It is titled “Signs You Might Be Afflicted with the Condition Known as WRITER”:
You would rather talk to the voices in your head than the person sitting next to you.
You know the research librarian’s office, cell, and home phone numbers but can’t remember your own.
Some of the letters on your keyboard are completely worn off.
You would rather write than go out.
Your/you’re and their/there/they’re errors send you into an apoplectic fit.
You get cranky if you don’t get to write.
You’ve ever said, “The voices are getting louder; I must go write.”
When talking with others, you mentally edit their dialogue and compose tags and beats.
You’ve heard/seen something and thought, I need to write that down.
You’ve ever written a scene, outline, synopsis, or character sketch on a restaurant napkin . . . and it wasn’t a paper napkin.
You wake up in the middle of the night and scrabble for the pen and paper you keep next to your bed to write down a scene to make the voices be quiet so you can get some sleep.
You end an argument with your spouse by saying, “Oh, wait, I have to write this down–this is the perfect conflict for my characters! Now, repeat what you just yelled.”
Getting the scene finished is more important than food, coffee, or the bathroom.
You have a momentary reality lapse and mention your characters’ situation as a prayer request in Sunday school.
A blank wall becomes the screen where the scene you’re writing takes place right in front of your eyes.
The easiest way for you to deal with conflict is to go home and write it into your story.
You have filed and cross-referenced every issue of The Writer and Writer’s Digest you’ve ever received.
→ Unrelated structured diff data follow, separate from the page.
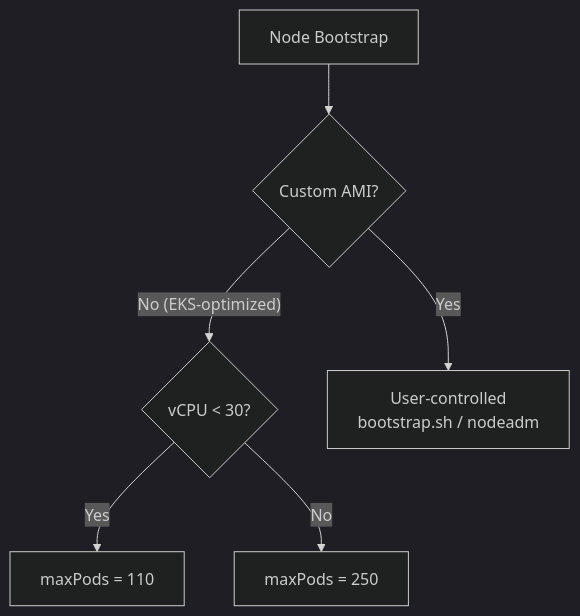
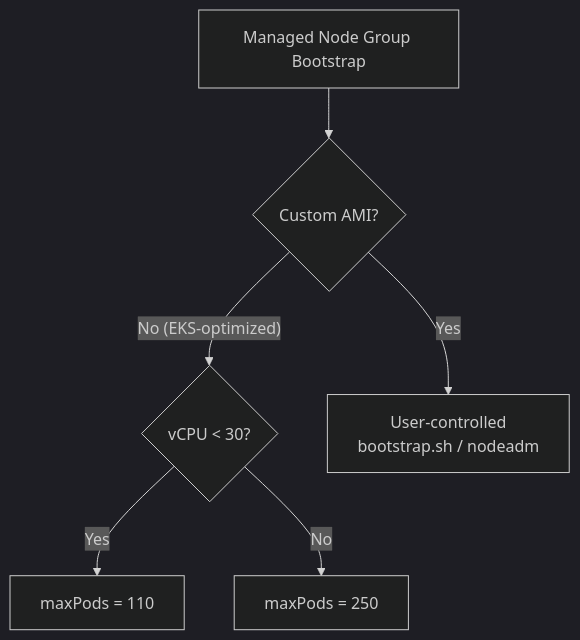
One commit to pyy0715/eks-pratice changed the diagram in docs/week2/3_pod-capacity.md. Above: the diagram before and after it, drawn with Mermaid (dark theme). The commit also changed other lines of this file and 9 other files, not shown here.

````diff
--- a/docs/week2/3_pod-capacity.md
+++ b/docs/week2/3_pod-capacity.md
@@ -50,8 +50,8 @@
 ```mermaid
 flowchart TD
-    A["Node Bootstrap"] --> B{"Custom AMI?"}
+    A["Managed Node Group Bootstrap"] --> B{"Custom AMI?"}
     B -->|"No (EKS-optimized)"| C{"vCPU < 30?"}
     C -->|"Yes"| D["maxPods = 110"]
     C -->|"No"| E["maxPods = 250"]
     B -->|"Yes"| F["User-controlled\nbootstrap.sh / nodeadm"]
 ```
````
You purposely eavesdrop when out in public.
At parties, your method of making conversation is to discover people in the room with interesting occupations (preferably your hero’s or heroine’s) so you can conduct research.
You listen to the writer’s commentary on every DVD so that you can analyze his/her writing process.
You have a favorite line from every movie you’ve seen.
You can’t write because you’re mad at one of your characters.
You argue with said character.
You have a folder on your computer labeled “Ideas.” Some of the files within this folder have only one or two words or sentences and while they made perfect sense fifteen years ago, between the software changes in that period of time garbling half the words and your own faulty memory, you have no idea what it means or where you were going with it. But you keep it anyway because you never know, you might remember it eventually.
You drive three hours to a city where you don’t know anyone, spend another three hours driving around the city, then drive three hours home and decide NOT to set your story there.
Dear Hearts: If you identify with any of these burgled behaviors - or simply so much as enjoyed them - send Kay a hearty “Thank you!”